● What the exercise asks
When the word "index" shows up in a line of the data below, copy that whole line.

(Screenshot and code edit data)
Start of Block
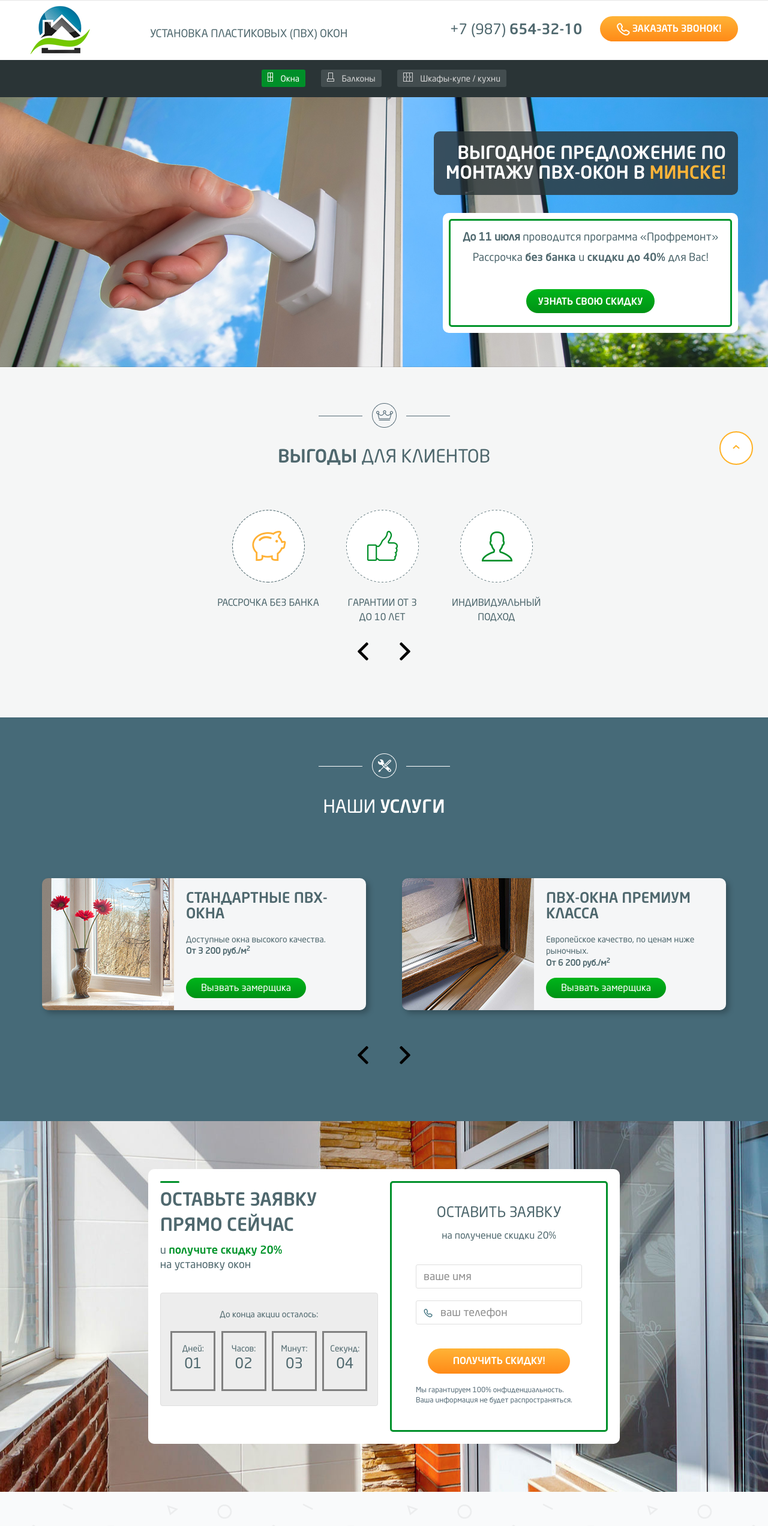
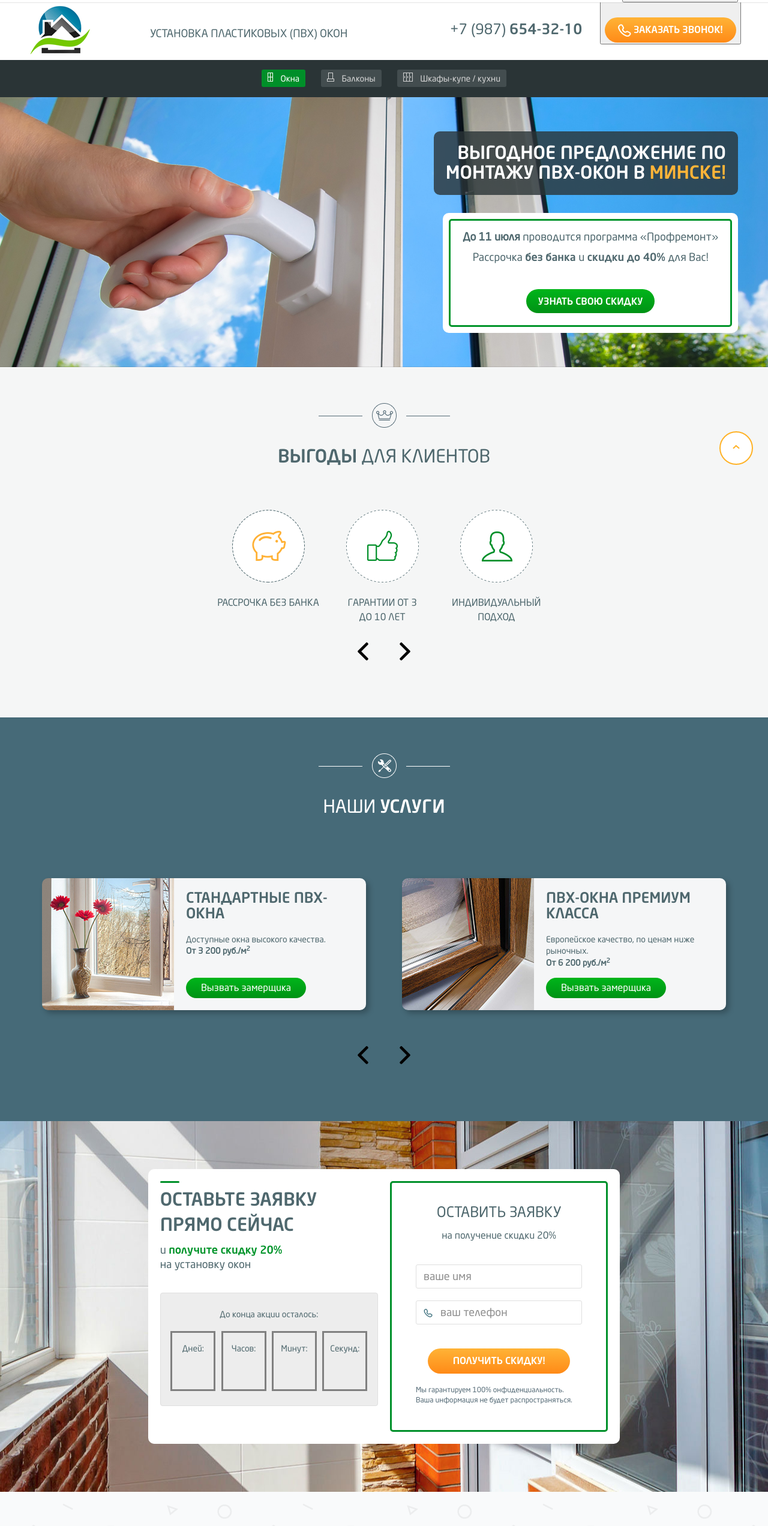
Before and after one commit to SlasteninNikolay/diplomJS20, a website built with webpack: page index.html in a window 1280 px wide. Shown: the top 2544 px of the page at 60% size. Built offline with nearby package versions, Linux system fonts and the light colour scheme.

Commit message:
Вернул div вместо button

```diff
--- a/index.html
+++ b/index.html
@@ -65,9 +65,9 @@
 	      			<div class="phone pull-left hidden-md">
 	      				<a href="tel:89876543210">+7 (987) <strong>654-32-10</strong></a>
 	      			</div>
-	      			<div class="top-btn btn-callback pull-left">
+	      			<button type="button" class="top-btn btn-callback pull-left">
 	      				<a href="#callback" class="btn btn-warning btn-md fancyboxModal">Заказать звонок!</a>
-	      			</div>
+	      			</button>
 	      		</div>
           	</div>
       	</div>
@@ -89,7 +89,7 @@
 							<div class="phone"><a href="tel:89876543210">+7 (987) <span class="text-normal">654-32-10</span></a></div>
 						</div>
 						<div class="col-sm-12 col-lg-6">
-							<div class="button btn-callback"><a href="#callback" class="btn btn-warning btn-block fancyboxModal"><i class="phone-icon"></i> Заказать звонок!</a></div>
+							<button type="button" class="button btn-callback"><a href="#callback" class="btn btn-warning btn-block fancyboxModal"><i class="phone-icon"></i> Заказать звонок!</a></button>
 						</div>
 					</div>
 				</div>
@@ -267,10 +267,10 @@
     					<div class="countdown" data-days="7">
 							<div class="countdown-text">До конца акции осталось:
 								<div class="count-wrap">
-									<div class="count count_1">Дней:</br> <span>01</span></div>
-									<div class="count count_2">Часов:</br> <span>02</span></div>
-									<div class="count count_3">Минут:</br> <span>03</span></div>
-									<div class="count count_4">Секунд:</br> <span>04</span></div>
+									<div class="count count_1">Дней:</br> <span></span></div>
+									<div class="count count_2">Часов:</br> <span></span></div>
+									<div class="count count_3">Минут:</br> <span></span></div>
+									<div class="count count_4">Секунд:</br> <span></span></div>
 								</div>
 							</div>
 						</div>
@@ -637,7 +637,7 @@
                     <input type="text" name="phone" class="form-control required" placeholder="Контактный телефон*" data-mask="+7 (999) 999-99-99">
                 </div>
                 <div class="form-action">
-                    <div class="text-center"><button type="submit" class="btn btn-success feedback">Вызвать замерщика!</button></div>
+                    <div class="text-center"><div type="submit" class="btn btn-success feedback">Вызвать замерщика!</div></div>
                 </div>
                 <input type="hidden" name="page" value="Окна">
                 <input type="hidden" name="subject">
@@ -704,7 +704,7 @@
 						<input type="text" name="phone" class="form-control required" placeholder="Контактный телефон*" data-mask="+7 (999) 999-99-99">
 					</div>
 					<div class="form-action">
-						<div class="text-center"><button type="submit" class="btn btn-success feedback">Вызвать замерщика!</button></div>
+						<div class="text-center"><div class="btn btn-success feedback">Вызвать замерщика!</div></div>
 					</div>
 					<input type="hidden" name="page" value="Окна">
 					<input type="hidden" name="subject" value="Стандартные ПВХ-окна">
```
End of Block
Start of Block
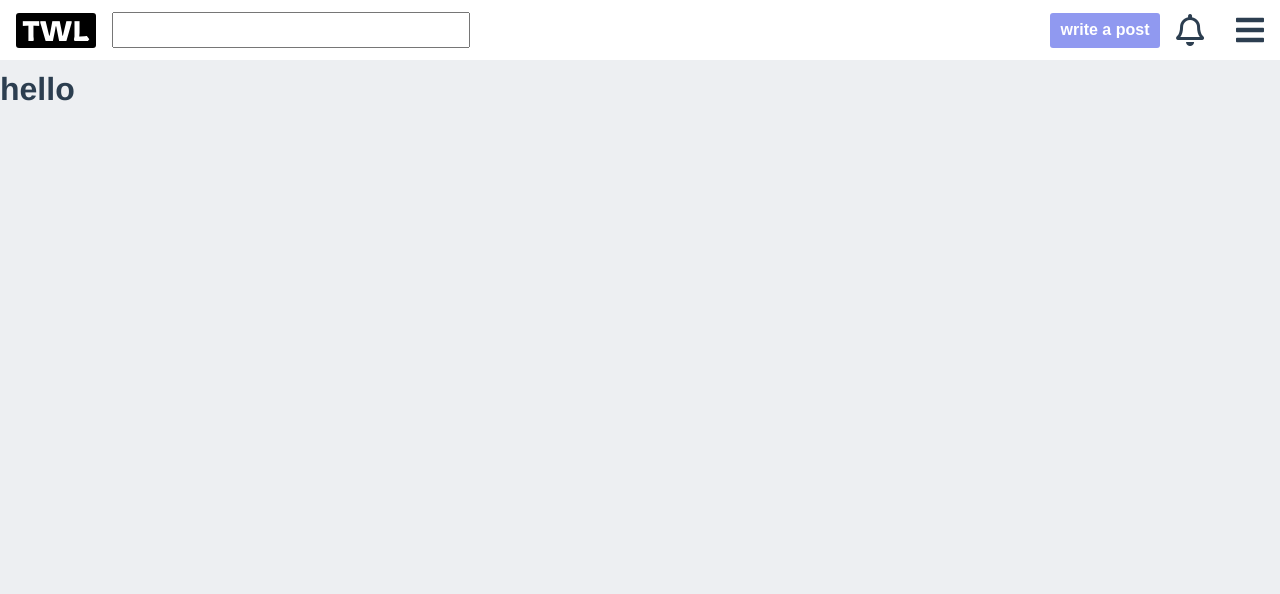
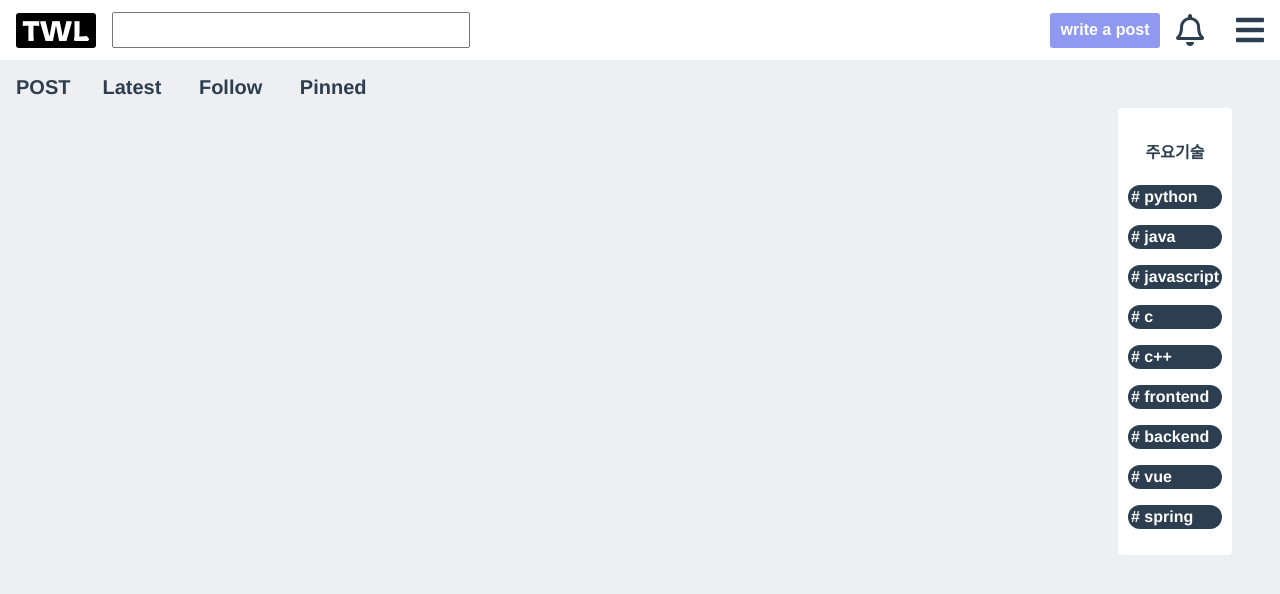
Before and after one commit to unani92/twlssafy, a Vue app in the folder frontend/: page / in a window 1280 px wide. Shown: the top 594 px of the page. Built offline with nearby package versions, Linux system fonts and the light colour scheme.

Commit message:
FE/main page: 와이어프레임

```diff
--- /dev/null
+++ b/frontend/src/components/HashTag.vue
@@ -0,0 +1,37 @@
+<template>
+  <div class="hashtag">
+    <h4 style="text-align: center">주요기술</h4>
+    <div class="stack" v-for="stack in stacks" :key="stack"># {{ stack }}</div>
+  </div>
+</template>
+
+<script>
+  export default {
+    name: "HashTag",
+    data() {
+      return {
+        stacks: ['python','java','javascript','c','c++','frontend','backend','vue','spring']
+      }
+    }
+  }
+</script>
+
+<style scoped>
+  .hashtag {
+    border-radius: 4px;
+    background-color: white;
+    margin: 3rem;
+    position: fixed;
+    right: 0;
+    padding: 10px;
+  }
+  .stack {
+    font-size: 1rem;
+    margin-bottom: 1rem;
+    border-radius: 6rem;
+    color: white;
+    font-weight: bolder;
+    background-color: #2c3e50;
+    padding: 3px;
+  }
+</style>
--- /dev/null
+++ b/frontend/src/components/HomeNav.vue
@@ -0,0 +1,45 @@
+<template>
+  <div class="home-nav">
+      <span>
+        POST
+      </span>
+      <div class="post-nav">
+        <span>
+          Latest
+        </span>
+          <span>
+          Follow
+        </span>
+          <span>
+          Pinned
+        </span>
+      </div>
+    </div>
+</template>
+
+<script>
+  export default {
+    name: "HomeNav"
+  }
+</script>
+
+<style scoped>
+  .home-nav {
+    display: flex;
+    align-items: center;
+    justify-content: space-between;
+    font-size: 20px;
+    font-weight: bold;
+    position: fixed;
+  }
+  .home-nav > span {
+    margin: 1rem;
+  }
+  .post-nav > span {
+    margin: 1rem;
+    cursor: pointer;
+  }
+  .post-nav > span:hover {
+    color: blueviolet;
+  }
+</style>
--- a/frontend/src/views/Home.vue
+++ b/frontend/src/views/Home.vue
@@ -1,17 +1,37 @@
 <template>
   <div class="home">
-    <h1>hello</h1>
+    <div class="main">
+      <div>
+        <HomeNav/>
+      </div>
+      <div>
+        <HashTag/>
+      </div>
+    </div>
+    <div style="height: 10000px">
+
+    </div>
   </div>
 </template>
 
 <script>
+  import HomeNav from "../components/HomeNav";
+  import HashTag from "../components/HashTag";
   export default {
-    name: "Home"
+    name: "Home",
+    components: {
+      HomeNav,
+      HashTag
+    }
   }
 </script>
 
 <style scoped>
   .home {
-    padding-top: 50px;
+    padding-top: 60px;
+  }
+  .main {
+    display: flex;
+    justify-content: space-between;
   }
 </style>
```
End of Block
● Reply
Before and after one commit to SlasteninNikolay/diplomJS20, a website built with webpack: page index.html in a window 1280 px wide. Shown: the top 2544 px of the page at 60% size. Built offline with nearby package versions, Linux system fonts and the light colour scheme.
--- a/index.html
+++ b/index.html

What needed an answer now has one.